Nokia offers the 2-year warranty as a result of the 1999 EU directive, yes (I forget the exact number). However, the warranty they give is a legally binding contract, in addition to any statutory rights legislation may give you, so if the EU directive isn't in law in your particular jurisdiction (the UK has only partly implemented it), the terms in the warranty document still apply.

Alternative approaches, such as the sale of goods act in the UK, give you additional and extra rights on top of the warranty (if the USB port breaks a year after the 2-year ELW expires, I will be asking the retailer I bought it from to repair / part replace it free of charge, for instance - which will probably get interesting).
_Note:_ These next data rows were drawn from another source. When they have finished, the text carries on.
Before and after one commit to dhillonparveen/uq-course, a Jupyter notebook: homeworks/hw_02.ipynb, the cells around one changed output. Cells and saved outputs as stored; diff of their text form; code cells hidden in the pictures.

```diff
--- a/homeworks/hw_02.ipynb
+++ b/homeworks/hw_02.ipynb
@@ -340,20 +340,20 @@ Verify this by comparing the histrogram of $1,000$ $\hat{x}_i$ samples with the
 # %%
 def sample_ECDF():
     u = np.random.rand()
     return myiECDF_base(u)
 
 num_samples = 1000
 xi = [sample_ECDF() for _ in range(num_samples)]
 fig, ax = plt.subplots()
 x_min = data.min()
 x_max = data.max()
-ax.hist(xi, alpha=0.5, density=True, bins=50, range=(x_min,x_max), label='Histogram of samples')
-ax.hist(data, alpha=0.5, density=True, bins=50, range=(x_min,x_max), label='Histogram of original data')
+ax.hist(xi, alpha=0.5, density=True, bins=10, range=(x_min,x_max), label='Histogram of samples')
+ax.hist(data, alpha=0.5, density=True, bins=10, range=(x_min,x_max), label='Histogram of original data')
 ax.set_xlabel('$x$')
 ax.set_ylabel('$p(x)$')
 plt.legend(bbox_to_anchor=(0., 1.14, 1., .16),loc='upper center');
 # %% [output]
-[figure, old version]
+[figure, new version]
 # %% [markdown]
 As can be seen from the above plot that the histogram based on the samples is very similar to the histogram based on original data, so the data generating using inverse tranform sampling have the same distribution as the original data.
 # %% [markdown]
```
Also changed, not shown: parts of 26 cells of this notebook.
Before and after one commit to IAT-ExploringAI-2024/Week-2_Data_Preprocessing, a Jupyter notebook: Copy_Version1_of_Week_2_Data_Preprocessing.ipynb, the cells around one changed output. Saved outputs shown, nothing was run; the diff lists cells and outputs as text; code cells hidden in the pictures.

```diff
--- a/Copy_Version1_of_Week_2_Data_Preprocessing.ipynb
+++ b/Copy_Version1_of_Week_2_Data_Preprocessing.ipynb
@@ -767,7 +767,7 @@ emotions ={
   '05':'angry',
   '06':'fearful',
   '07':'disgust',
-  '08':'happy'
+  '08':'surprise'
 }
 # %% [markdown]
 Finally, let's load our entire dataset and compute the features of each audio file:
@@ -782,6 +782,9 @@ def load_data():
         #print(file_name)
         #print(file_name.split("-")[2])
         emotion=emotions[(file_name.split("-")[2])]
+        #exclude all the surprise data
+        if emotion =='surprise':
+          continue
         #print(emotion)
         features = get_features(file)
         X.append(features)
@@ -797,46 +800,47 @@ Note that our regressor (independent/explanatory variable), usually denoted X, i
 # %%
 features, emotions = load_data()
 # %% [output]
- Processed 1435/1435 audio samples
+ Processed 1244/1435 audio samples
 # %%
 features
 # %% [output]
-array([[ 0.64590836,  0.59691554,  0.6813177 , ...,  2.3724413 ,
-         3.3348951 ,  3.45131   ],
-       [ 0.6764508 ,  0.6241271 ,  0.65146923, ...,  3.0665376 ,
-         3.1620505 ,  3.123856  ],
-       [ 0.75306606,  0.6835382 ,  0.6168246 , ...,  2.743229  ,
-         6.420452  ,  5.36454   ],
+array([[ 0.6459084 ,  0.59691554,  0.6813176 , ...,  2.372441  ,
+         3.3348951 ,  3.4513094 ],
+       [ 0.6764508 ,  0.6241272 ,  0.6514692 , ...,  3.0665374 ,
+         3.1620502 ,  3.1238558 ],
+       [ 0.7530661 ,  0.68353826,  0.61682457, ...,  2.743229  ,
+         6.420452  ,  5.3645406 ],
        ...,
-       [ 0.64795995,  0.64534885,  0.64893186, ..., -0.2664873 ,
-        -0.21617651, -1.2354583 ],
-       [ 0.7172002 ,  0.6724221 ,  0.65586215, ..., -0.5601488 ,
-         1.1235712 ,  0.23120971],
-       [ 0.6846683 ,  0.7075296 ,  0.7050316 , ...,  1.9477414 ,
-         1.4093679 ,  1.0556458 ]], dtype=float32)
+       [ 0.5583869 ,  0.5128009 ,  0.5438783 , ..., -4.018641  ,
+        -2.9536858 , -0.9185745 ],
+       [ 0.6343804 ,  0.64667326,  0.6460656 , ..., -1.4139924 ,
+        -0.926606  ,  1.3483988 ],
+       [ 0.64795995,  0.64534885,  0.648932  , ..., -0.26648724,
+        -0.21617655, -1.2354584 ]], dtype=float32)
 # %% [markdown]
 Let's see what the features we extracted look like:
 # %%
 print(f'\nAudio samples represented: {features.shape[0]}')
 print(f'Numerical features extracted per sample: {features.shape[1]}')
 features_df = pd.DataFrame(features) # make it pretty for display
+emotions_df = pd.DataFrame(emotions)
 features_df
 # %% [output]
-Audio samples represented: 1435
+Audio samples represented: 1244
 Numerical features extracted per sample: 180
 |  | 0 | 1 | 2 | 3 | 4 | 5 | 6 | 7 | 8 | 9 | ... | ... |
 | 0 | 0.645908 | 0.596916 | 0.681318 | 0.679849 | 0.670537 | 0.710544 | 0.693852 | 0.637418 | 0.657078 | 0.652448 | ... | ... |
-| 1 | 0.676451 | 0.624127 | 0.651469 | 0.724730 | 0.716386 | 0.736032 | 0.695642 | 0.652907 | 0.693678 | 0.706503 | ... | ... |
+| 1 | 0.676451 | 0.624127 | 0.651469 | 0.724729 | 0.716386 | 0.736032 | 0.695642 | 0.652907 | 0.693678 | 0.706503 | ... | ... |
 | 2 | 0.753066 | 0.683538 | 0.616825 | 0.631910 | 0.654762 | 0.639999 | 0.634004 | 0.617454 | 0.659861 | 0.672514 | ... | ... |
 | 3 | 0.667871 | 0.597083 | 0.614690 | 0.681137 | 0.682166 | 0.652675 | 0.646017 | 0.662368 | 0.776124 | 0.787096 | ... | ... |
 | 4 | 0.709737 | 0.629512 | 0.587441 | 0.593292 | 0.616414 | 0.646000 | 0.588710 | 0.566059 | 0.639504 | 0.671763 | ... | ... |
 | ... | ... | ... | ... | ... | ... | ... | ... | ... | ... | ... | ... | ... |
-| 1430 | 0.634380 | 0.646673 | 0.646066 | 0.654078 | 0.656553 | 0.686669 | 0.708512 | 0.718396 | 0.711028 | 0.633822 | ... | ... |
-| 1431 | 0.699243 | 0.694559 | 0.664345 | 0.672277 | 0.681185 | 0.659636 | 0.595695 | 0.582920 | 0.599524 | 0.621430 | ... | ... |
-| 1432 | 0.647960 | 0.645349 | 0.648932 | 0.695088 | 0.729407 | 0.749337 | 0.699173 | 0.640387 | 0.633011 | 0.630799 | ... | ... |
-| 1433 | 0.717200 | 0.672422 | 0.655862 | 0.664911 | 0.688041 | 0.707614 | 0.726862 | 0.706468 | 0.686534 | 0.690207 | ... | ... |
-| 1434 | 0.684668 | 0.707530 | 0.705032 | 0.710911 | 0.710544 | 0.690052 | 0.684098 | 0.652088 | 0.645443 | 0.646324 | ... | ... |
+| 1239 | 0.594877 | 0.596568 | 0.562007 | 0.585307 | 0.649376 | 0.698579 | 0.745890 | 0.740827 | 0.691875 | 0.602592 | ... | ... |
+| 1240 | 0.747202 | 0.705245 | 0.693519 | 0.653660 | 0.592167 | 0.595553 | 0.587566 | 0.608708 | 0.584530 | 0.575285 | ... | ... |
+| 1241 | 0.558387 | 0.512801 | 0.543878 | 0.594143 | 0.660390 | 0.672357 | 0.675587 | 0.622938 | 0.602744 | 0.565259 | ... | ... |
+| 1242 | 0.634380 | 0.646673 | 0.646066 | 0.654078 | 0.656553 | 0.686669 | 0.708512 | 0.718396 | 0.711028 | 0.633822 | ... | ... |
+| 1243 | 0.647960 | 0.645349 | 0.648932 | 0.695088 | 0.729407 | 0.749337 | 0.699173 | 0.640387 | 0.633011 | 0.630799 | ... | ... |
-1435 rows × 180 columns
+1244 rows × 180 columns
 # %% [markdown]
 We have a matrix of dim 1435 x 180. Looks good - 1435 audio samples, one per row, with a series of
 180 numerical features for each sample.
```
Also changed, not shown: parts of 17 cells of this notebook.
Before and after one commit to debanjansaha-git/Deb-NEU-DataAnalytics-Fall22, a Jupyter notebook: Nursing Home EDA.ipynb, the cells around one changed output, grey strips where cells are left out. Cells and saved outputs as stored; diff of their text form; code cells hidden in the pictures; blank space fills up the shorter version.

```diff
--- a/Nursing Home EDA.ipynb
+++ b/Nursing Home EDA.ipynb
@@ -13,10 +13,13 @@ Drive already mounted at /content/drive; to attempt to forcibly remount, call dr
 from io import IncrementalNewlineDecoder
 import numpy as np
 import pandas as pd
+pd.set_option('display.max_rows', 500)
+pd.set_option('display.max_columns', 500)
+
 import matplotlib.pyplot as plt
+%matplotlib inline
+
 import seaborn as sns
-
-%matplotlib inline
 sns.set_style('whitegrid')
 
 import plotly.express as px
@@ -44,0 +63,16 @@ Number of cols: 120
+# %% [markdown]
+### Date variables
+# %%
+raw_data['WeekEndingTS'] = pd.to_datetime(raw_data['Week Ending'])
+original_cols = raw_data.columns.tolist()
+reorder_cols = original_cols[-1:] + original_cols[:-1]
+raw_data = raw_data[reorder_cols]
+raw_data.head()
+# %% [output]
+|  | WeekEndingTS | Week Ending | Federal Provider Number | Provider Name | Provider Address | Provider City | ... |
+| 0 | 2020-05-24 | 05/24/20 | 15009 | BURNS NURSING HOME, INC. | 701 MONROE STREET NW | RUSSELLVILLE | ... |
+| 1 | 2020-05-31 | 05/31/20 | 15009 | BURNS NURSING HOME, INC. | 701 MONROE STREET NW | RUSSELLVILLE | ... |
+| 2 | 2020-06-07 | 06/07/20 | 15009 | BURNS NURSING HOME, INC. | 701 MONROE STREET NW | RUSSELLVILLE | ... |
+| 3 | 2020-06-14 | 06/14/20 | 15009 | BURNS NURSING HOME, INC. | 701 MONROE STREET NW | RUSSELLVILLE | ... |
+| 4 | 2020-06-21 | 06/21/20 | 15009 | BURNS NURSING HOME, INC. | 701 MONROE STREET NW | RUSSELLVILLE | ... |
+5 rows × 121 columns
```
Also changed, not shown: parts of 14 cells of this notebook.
Not sure what you mean about "who'd bother to go to court" ? - it's the standard remedy in cases of breach of contract where the other party refuses to remedy the breach. ADR is fine in some circumstances, and should be offered in any letter before action as a matter of course, but I can't see Nokia accepting it.

for 500, being willing to issue a case in the small claims court (or your local equivalent) is eminently well worth it, if you think you've got a decent chance of winning. Not only does the simple act of informing the company that you're willing to do so to get the breach of contract remedied usually work wonders, but if it actually comes down to it, the process is simple and costs are low for both parties, win or lose. The entire system is set up precisely to ensure that claims of this sort of size are worth doing.

godofwar424 - I'm afraid I've no idea what kind of grounds you have to stand on, having initially accepted an E7 as a replacement. It "looks like", having been accepted, nokia fulfilled the warranty - but I really don't know. A dedicated consumer advice forum or $other_source (CAB?) might be able to help you out more.